But if you’re wondering what you can do to help keep your child safe at night, you can cross that question off your list. Read on for the answers.

Is it okay to let my baby sleep with a blanket at night?

If your child is under 12 months of age, blankets should stay out of the crib—whether your baby is playing or napping. That’s because blankets can increase the risk of smothering, suffocation, or sudden infant death syndrome (SIDS). The same rule applies to pillows, comforters, bumper pads, sheepskins, soft toys, and any other soft objects. In short, the only thing that should be in the crib at night is your child.

But won’t she be cold?

It’s completely normal to worry that without a cozy blanket, babies will get chilly at night and won’t get the sleep that they need, but infants can get the proper level of warmth from what they wear to bed alone. Keep your little one’s room at a comfortable temperature (around 70 to 72 degrees) and dress him in no more than one extra layer than you would wear. Soft fabrics that breathe, such as cotton, work well and should fit your child snugly. Footie pajamas, swaddles, and sleep sacks are popular choices. Then check in on your tot every now and then to make sure that he isn’t getting too hot or cold. Your baby may be too warm if his chest feels hot, his face is red, he’s breathing quickly, and/or he’s sweating. If your baby’s chest feels cool, he may be too chilly.

So when is it okay to let my baby snuggle up with a blanket?

After your tot’s first birthday, feel free to place the blankie that Grammy knitted or a favorite teddy in the crib. At this age, most babies have the strength and dexterity to roll over and move blankets away from their face if needs be, which reduces the risk of SIDS dramatically.
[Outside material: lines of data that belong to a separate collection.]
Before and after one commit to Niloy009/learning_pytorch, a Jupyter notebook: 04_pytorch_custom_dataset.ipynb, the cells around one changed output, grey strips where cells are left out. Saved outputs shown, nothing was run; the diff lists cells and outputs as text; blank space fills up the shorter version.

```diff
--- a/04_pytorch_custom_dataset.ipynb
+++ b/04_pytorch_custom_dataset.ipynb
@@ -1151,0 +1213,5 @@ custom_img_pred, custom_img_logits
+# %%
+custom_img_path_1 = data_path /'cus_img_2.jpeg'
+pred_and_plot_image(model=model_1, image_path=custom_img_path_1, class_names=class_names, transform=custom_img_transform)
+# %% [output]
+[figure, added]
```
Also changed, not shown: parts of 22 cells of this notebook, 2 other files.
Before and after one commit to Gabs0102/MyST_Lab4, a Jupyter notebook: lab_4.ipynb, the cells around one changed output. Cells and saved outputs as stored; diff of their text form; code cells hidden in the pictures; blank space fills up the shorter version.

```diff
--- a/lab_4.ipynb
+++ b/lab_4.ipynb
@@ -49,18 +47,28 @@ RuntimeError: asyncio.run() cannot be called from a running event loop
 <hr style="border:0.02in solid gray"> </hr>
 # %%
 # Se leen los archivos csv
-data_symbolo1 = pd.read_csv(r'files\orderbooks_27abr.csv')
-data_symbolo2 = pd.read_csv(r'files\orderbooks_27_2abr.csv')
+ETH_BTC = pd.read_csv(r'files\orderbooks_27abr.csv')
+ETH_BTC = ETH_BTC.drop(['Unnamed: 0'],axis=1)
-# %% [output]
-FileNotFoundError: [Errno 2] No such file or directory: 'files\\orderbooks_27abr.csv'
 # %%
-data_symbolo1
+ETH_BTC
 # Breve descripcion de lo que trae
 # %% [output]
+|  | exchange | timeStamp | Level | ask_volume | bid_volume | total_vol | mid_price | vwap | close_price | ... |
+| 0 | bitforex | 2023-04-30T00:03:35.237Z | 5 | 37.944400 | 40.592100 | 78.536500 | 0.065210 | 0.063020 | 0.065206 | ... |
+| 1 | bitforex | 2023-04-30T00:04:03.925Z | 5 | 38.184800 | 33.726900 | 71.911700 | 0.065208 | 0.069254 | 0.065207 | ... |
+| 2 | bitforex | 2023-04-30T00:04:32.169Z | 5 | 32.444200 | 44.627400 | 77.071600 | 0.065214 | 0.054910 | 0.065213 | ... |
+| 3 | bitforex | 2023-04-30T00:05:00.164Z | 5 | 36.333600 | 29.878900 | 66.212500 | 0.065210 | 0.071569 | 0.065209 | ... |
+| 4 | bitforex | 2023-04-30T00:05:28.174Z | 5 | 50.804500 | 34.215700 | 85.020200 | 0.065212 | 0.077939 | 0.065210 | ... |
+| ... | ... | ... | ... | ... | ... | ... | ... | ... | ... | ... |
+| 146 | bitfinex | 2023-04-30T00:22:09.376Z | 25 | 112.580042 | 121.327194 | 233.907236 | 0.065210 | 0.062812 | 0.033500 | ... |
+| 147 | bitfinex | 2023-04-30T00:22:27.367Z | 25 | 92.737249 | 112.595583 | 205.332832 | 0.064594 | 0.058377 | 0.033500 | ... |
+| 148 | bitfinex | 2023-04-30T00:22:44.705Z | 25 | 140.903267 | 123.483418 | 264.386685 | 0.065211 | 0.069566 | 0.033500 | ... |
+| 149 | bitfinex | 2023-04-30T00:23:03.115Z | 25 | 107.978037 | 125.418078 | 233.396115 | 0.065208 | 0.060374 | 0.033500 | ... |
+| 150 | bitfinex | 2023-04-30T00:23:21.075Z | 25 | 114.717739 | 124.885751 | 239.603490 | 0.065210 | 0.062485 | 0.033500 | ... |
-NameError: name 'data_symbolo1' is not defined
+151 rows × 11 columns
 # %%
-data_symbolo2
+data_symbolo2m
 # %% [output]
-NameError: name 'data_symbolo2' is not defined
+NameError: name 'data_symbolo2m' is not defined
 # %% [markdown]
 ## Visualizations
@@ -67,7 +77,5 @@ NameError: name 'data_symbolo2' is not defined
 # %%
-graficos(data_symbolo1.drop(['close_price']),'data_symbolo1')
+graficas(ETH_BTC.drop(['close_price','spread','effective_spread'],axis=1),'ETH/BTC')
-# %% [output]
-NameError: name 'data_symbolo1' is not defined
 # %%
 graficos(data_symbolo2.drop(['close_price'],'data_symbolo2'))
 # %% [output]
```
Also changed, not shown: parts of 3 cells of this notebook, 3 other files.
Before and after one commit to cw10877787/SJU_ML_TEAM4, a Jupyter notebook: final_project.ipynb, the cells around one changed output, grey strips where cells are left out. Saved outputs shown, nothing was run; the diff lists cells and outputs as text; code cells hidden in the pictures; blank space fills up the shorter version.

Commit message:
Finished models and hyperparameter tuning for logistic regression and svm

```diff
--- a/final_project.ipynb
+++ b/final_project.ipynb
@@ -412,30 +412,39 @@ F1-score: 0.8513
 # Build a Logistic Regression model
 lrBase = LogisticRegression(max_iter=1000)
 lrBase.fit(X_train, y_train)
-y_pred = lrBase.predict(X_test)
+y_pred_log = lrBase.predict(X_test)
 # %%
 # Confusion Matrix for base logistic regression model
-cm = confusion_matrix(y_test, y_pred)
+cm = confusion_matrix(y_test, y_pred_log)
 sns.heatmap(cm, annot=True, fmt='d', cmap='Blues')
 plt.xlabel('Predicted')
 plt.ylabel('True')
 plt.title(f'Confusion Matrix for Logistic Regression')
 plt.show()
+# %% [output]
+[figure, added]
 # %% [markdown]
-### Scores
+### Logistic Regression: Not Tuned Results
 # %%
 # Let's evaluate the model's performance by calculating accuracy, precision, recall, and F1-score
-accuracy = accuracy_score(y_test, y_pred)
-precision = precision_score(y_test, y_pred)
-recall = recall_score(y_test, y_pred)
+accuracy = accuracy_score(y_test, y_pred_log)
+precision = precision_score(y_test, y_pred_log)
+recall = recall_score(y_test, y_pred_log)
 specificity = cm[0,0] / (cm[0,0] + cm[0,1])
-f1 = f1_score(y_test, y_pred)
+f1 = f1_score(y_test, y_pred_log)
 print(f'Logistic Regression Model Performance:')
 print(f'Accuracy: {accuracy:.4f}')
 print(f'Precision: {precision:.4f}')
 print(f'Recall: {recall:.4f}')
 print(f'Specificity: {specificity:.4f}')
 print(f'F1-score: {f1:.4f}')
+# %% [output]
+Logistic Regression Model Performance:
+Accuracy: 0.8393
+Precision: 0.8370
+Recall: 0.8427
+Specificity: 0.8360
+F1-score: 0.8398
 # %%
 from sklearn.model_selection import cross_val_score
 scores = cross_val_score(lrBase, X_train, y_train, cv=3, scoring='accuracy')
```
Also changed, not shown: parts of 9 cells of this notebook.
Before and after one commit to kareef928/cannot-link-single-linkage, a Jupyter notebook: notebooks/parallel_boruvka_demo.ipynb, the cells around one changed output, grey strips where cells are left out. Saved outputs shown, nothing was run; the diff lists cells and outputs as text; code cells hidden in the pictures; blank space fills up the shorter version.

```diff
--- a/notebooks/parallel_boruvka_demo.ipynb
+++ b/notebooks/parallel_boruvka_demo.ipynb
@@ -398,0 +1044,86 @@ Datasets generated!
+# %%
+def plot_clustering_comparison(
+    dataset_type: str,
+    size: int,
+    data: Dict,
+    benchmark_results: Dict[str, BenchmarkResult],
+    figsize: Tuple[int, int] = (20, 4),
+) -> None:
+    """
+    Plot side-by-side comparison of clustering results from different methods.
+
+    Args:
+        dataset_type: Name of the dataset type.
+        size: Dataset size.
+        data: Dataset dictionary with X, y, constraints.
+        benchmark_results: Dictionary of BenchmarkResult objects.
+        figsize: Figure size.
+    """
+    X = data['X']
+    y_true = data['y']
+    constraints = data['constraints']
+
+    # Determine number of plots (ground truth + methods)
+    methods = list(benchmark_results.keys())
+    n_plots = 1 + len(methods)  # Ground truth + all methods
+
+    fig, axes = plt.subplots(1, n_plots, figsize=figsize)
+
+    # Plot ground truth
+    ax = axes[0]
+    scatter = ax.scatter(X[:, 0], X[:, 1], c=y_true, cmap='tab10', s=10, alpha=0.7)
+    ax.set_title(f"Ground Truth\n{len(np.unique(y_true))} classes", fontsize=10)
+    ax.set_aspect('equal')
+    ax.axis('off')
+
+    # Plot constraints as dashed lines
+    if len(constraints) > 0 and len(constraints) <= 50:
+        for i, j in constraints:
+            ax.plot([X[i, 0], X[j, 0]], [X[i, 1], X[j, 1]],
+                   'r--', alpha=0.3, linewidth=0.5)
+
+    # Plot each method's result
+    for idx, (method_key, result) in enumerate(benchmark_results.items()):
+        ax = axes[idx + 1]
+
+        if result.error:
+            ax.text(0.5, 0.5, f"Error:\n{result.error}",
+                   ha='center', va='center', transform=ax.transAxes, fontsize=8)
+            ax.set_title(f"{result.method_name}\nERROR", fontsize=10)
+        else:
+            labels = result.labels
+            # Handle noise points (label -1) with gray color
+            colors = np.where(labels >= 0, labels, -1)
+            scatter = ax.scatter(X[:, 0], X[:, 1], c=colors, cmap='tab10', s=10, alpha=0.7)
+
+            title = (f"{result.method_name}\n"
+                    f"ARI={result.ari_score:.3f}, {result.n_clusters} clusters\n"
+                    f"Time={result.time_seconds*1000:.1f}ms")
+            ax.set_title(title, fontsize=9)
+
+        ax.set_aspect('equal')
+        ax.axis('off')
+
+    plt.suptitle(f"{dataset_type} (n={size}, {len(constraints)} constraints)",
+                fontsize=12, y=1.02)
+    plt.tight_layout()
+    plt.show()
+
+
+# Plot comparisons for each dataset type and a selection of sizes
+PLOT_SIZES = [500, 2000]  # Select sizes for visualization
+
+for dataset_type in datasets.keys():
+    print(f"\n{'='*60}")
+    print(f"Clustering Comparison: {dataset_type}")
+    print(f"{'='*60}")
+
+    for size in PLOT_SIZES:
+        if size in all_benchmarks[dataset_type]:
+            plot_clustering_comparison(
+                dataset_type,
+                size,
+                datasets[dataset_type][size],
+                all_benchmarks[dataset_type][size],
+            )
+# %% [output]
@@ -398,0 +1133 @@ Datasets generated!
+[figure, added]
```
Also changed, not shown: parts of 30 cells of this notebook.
But talk to your doctor if you have any concerns about whether or not your baby is developmentally ready.